> WHAT YOU HAVE TO DO: Look for the word "index" in the data below, and copy every line that holds it.

[Opening GIVEN RECORDS section]

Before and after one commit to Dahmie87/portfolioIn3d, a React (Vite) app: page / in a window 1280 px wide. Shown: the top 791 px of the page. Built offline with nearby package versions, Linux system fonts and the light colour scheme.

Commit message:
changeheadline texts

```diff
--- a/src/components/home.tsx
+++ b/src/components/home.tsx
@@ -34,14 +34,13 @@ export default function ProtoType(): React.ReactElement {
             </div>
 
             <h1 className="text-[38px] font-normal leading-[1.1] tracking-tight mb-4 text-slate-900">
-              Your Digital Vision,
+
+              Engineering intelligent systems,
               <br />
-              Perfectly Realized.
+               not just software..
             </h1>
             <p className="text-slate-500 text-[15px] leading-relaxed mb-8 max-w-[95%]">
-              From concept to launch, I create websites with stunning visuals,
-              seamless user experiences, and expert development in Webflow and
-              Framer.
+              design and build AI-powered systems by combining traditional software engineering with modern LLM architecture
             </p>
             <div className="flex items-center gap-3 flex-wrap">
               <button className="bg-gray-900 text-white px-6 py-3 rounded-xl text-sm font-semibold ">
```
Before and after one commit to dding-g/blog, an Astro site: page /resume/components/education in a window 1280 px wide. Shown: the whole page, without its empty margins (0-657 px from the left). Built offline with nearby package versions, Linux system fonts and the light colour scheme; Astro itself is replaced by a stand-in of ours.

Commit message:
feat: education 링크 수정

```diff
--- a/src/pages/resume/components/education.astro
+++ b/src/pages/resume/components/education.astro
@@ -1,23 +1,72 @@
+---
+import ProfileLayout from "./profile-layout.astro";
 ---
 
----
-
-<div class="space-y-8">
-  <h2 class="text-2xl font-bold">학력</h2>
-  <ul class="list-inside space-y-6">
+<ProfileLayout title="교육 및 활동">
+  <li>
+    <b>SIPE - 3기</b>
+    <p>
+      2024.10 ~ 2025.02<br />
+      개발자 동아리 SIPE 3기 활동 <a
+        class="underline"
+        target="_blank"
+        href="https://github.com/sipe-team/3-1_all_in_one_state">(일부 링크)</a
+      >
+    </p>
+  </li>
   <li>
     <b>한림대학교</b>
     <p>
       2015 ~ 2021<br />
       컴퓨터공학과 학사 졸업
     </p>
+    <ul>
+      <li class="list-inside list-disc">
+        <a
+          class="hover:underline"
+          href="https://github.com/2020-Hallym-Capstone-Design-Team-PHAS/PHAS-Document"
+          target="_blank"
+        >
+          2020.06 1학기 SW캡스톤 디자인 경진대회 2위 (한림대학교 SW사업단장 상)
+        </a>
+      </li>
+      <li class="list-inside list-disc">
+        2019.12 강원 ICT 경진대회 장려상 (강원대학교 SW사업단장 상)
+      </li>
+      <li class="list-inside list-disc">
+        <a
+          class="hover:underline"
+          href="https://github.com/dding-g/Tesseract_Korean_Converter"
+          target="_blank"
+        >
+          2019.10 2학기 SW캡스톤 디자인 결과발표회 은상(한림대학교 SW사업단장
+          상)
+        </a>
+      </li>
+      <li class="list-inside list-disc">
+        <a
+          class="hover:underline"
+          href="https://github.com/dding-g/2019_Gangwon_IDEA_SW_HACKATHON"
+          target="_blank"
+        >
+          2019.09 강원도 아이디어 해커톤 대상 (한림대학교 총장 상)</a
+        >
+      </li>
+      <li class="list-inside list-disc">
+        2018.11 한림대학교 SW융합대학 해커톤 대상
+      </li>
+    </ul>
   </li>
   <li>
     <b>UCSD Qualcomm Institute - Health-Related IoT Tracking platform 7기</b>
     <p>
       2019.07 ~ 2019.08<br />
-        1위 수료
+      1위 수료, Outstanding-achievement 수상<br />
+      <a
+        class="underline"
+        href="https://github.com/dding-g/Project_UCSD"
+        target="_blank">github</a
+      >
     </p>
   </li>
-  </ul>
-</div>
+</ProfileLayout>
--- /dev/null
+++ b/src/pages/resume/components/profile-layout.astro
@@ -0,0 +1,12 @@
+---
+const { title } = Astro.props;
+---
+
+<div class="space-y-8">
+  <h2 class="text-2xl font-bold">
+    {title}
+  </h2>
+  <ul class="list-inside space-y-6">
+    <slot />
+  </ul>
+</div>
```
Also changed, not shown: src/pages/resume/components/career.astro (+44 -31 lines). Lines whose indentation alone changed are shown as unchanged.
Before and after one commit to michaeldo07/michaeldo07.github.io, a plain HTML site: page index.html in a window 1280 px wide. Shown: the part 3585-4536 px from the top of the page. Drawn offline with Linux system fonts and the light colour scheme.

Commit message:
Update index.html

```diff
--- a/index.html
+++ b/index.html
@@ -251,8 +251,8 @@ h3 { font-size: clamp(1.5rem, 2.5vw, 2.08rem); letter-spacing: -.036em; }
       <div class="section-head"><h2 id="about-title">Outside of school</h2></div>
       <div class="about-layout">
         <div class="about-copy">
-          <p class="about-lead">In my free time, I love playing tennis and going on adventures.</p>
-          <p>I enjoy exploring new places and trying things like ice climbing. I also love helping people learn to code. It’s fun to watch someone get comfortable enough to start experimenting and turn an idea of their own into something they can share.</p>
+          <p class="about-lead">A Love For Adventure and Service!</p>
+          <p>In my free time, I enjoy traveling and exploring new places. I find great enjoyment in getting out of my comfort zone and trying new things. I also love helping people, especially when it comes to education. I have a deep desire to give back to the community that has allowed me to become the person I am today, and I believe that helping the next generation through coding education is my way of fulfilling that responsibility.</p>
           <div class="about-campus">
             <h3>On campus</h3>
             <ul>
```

[Closing GIVEN RECORDS section]

> SOLUTION BELOW:
Before and after one commit to michaeldo07/michaeldo07.github.io, a plain HTML site: page index.html in a window 1280 px wide. Shown: the part 3585-4536 px from the top of the page. Drawn offline with Linux system fonts and the light colour scheme.
Update index.html
--- a/index.html
+++ b/index.html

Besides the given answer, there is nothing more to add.